Below find the fourth issue of the 2018 California Initiative Editorial Scorecard.

Forward Observer and Klink Campaigns developed the 2018 California Initiative Editorial Scorecard to keep track of editorials for and against the 11 statewide initiatives on this November’s ballot. We will update the scorecard weekly with ballot measure endorsements (pro and con) from the top 20 California newspapers by circulation. The fourth edition of the California Initiative Editorial Scorecard is based on 158 editorials thus far.

The following excerpts are from endorsement editorials that appeared online or in print since our last edition:

Proposition 1

Los Angeles Times – Yes

“As we’ve observed before, the state needs to build 3.5 million homes by 2025 to satisfy pent-up demand for housing and to stabilize prices. To even get close to that number would require a building boom unlike any California has seen since the 1960s. Proposition 1 is a necessary step, even if it’s not a sufficient one.” Link

San Jose Mercury News and East Bay Times – Yes

“Prop. 1 can’t possibly solve the state’s housing crisis on its own. But it’s an essential piece of the puzzle, designed to work with Prop. 2, the mental health housing measure on the same ballot, and local and federal housing programs to offer critical funding for the state’s most needy residents.” Link

Santa Rosa Press Democrat – Yes

“Why is it necessary? California needs about 180,000 new housing units every year to keep up with population growth, but only about half of that has been built over the past decade. The results include average homes costing 2½ times the national average, rents running 50 percent above the national average – and people being priced out of the market.” Link

Modesto Bee – Yes

“Proposition 1’s $4 billion sets aside $1.5 billion to provide loans to renovate or build more rental housing. Millions more would go toward grants to build or improve sewers, roads and water systems in cities.” Link

Proposition 2

Modesto Bee – Yes

“Many believed that Proposition 63 addressed a portion of this crisis through its “No Place Like Home” program, which authorized $2 billion in bonds to build short-term housing. But that program has been tied up in lawsuits. The money has been collected and allocated, but can’t be spent. Proposition 2 would put a stop to the legal maneuvering and allow the money to be used as voters originally decreed.” Link

Proposition 3

Santa Rosa Press Democrat – Yes

“Much of the money will be distributed as grants by state agencies, and Sonoma County Water Agency officials anticipate funding from several categories, including wastewater recycling, urban and agricultural water conservation, flood control and storm water management.
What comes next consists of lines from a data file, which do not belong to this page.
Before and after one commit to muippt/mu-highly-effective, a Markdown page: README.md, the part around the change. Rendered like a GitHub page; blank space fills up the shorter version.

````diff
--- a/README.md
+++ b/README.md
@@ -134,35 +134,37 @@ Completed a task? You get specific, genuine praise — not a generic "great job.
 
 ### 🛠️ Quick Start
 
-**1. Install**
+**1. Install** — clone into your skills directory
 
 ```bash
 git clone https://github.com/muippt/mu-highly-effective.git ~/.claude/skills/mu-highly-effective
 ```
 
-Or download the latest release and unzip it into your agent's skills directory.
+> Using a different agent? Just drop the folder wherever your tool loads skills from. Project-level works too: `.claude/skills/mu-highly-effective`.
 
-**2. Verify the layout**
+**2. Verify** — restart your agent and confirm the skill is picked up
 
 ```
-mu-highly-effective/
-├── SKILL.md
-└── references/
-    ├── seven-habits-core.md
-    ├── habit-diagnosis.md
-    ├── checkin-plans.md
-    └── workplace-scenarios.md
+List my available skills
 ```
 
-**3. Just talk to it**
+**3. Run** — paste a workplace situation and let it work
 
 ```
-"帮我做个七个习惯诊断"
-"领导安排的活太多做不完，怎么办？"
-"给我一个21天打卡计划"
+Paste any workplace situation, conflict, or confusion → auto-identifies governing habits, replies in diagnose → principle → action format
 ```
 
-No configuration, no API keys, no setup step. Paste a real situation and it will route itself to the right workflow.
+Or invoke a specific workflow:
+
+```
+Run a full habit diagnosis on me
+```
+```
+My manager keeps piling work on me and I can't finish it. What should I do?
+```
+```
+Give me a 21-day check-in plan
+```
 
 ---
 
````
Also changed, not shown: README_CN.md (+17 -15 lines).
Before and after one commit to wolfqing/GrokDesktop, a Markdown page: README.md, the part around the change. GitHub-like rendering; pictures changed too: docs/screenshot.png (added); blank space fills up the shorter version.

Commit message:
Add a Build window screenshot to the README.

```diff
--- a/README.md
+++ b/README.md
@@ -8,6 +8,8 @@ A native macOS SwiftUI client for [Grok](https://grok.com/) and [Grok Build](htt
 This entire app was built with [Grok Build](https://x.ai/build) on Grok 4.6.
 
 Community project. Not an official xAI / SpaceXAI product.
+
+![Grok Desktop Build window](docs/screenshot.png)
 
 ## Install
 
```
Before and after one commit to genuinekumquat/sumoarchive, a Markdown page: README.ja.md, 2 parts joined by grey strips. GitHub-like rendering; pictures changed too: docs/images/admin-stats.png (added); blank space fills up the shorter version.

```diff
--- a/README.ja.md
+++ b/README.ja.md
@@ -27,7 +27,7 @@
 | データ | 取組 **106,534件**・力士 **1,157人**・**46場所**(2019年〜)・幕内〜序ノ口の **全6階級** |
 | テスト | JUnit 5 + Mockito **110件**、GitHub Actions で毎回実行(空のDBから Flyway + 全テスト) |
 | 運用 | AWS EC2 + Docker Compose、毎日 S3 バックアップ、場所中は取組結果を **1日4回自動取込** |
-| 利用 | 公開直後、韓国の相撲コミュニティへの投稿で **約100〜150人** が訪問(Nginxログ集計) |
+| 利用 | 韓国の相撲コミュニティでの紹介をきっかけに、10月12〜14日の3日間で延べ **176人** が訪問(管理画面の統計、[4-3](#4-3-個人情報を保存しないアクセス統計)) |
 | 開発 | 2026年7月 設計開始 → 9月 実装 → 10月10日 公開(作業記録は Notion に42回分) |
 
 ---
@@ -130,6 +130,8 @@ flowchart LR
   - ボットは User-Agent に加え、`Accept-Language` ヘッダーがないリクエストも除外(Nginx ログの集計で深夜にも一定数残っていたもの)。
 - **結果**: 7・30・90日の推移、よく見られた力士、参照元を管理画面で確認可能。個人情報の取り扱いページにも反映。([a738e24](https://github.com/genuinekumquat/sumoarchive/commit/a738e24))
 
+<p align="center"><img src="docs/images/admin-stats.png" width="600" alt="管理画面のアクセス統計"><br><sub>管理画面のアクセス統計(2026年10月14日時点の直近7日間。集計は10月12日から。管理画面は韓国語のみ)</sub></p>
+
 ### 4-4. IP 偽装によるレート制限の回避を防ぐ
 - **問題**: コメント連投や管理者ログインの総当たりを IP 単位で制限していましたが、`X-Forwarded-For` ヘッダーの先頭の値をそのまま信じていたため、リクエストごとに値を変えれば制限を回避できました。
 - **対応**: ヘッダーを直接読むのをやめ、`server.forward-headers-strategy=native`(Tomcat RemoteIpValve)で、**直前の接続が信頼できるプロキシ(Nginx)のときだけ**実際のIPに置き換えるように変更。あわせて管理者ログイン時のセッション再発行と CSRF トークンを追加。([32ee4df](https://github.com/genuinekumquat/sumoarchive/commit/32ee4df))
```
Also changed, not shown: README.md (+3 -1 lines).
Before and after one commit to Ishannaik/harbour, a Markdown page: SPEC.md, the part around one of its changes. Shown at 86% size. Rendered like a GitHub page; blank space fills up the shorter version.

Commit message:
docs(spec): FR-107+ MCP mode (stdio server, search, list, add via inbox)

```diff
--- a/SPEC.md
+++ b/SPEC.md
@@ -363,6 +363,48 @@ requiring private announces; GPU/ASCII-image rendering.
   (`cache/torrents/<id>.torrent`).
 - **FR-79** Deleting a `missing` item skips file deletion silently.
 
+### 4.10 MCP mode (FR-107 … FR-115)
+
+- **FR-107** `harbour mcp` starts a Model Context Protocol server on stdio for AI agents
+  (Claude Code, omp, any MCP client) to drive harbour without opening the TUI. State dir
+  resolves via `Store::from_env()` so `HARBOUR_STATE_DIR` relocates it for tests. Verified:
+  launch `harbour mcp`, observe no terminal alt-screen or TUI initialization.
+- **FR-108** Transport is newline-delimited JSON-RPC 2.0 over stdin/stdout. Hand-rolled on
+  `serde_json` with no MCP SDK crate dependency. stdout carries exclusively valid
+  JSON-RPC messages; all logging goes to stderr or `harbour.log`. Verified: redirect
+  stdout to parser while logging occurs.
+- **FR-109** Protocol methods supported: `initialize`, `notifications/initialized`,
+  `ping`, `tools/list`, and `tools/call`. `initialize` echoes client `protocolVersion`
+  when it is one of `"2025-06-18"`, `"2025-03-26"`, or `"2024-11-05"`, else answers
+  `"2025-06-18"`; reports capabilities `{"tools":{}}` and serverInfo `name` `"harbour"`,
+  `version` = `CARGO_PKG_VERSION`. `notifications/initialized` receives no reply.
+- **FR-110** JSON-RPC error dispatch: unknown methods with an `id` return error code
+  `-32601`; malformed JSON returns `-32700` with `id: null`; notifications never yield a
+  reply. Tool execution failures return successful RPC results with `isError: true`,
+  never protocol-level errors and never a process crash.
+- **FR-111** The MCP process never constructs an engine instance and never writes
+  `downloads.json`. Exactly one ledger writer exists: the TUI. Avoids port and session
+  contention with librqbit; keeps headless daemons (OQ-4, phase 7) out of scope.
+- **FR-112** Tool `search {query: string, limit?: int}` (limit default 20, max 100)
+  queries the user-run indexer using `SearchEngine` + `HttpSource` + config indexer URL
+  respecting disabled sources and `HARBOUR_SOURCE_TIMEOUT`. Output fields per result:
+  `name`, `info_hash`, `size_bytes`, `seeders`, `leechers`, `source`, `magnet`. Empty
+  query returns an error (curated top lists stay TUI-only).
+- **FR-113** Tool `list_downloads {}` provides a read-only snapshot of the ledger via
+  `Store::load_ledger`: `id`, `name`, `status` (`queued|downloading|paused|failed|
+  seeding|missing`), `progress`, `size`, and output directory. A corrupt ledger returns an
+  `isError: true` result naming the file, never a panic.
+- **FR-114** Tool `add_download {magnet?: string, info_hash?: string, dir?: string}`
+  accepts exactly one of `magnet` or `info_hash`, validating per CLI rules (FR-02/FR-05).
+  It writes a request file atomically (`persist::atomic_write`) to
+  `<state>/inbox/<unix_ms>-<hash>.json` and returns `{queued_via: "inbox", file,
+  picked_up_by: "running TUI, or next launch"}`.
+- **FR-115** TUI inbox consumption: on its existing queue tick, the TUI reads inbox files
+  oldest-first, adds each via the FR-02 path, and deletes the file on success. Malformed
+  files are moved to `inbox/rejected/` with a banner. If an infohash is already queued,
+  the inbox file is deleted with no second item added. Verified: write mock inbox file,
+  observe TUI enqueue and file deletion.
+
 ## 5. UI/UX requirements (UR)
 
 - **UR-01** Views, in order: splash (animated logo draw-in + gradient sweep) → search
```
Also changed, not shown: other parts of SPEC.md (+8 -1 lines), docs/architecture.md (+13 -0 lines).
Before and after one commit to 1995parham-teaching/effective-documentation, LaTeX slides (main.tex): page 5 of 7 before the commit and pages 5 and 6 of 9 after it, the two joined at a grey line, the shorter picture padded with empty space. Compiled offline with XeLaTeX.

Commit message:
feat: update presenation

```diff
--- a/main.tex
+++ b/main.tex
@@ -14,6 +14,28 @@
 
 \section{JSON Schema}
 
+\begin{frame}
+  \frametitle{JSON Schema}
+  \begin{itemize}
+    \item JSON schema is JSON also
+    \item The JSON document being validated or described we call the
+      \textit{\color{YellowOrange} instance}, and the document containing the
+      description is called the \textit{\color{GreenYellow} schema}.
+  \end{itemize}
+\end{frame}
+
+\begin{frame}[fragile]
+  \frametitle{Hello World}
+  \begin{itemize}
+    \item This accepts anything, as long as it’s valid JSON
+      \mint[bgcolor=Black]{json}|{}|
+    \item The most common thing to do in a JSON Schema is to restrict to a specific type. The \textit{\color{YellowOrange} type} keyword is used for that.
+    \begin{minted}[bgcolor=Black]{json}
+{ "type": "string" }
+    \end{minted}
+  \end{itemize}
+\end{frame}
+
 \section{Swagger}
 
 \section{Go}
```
Small water systems throughout the region also could qualify for funding.” Link

Proposition 4

Santa Rosa Press Democrat – Yes

“Together, these hospitals treat 2 million children every year, including many of the most complicated cases – pediatric organ transplants, traumatic injuries and cancer. Many of these young patients are covered by Medi-Cal, meaning the hospitals are reimbursed at low rates for the care they provide. Proposition 4, a $1.5 billion bond act, would help these hospitals add capacity and acquire the latest medical technology and life-saving equipment for their mission – providing children with the health care that they need.” Link

Proposition 5

Los Angeles Times – No

“California is in the midst of a serious housing crisis, and the California Assn. of Realtors would like voters to believe Proposition 5 is part of the solution. But in fact it would create not a single new unit of housing. It is a false promise; it should be rejected.” Link

 Proposition 6

Orange County Register, The Riverside Press-Enterprise, Los Angeles Daily News, Torrance Daily Breeze, Long Beach Press Telegram, San Bernardino Sun, Inland Valley Daily Bulletin – Yes

“Proponents of SB1 argued that the cost of repairing vehicle damage from potholes and broken roads was greater than the cost of the tax. But this argument was disingenuous-much of the revenue from the tax increase is going to projects that that don’t fix potholes or cracked pavement.” Link

Proposition 10

Santa Rosa Press Democrat – No

“Faced with rent control, many landlords turn apartments into for-sale condominiums or convert their property to other uses. In San Francisco, a Stanford University study found, 15 percent of rental units were removed from the market after rent control was implemented. Santa Monica, West Hollywood and other cities that enacted rent control lost units, too. Rent control – or the threat of price controls – also is a disincentive for anyone contemplating construction of new rental housing.” Link

Ventura County Star – No

“The main reason for California’s affordable housing shortage is simple: too much demand and not enough supply. Prop. 10 does nothing to address that disparity and indeed could make it worse. For that reason and others, we urge you to vote no on Proposition 10.” link

La Opinión – No

“Hay iniciativas electorales que tienen la buena intención de resolver un problema serio como la crisis de vivienda en California. La Proposición 10 es una de ellas, sin embargo a la larga su impacto es más perjudicial que beneficioso por su efecto no intencionado.”

“There are electoral initiatives that have the good intention of solving a serious problem like the housing crisis in California. Proposition 10 is one of them, but in the long run its impact is more harmful than beneficial because of its unintended effect.” Link